Money is one of the things you will want to regularly talk about. Daily, weekly, monthly, once or twice a year. I don’t know what is right for you. We do roughly two board meetings a year talking about things more than numbers.
Where are we? Do we still want the same things? Is it working? What if anything do we need to change? The numbers matter eventually but most of the conversation is around what we want to see happen and what the future can be.
Some of think this sounds awful, it can be but it doesn’t have to be. When you approach it as something for the two of you to do together and to make your marriage great it takes both the boring and tension out of it.
3) Stop talking about the lattes. Start talking about what matters.
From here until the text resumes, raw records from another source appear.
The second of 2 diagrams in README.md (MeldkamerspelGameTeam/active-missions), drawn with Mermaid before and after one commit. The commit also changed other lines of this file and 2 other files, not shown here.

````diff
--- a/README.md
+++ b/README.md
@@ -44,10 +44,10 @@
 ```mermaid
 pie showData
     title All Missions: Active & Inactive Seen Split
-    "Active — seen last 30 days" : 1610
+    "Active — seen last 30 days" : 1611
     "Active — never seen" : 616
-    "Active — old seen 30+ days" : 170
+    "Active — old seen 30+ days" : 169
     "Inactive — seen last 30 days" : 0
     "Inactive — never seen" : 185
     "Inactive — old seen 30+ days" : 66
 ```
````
Quit arguing about $3 purchases (or the equivalent in your world). So often people will borrow $30,000 to buy a car because…well we need a new one and not even think about it.
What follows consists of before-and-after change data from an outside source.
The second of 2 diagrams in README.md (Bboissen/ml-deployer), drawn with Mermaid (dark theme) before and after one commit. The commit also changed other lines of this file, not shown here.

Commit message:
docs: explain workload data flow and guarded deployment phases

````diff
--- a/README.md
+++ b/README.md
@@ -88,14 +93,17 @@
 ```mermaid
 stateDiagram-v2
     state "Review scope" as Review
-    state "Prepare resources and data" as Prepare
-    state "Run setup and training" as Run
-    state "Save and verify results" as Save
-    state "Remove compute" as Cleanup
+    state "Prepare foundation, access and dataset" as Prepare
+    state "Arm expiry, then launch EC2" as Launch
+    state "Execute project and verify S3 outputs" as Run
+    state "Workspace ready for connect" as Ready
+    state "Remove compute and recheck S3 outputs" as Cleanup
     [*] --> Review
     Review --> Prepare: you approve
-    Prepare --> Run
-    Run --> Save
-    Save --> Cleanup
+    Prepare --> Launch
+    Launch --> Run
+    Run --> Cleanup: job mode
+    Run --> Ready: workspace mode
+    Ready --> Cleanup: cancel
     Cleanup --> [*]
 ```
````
Then they will argue with each other about small purchases at Starbucks or the gas station. The $3 ( or $5 or $10) purchases are not driving most people’s financial health. It is the big decisions. So, stop focusing on the little things until you have a great handle on the big things. What are your plans when it comes to a mortgage, college or higher education expenses and retirement?
4) Develop some simple house rules. What are the basic financial practices we want to live by. When we first married we didn’t have much and so we had a couple of rules. Like no one can spend more than $100 without talking to the other. And if we get unexpected money (gifts, bonuses, rebates) we decide together what to do with it. We don’t borrow money unless we see no other choice and we agree before we sign anything.
These simplify everything. It is easier to make the decision now, when you are not emotional and don’t feel any pressure. Set up some house rules together.
By the way these aren’t forever. Ours have changed. Now one of our rules is we don’t save more than we give. We will put away money for our grandkids. When it is time to update them it is part of the board meeting.
These are simple practices that can help build your marriage. Truth be told you get these suggestions or a version of these suggestions anywhere.
If you want and expect a great marriage it requires building your marriage on Christ. Sex is part of marriage but it isn’t marriage. Money matters but it comes and goes.
You should have great expectations for you marriage but the weight of those expectations are crushing if they are all on you (or your spouse) to be great all the time. You can’t and neither can they.
You will be together forever After I Do. Make it great by basing your marriage on Christ.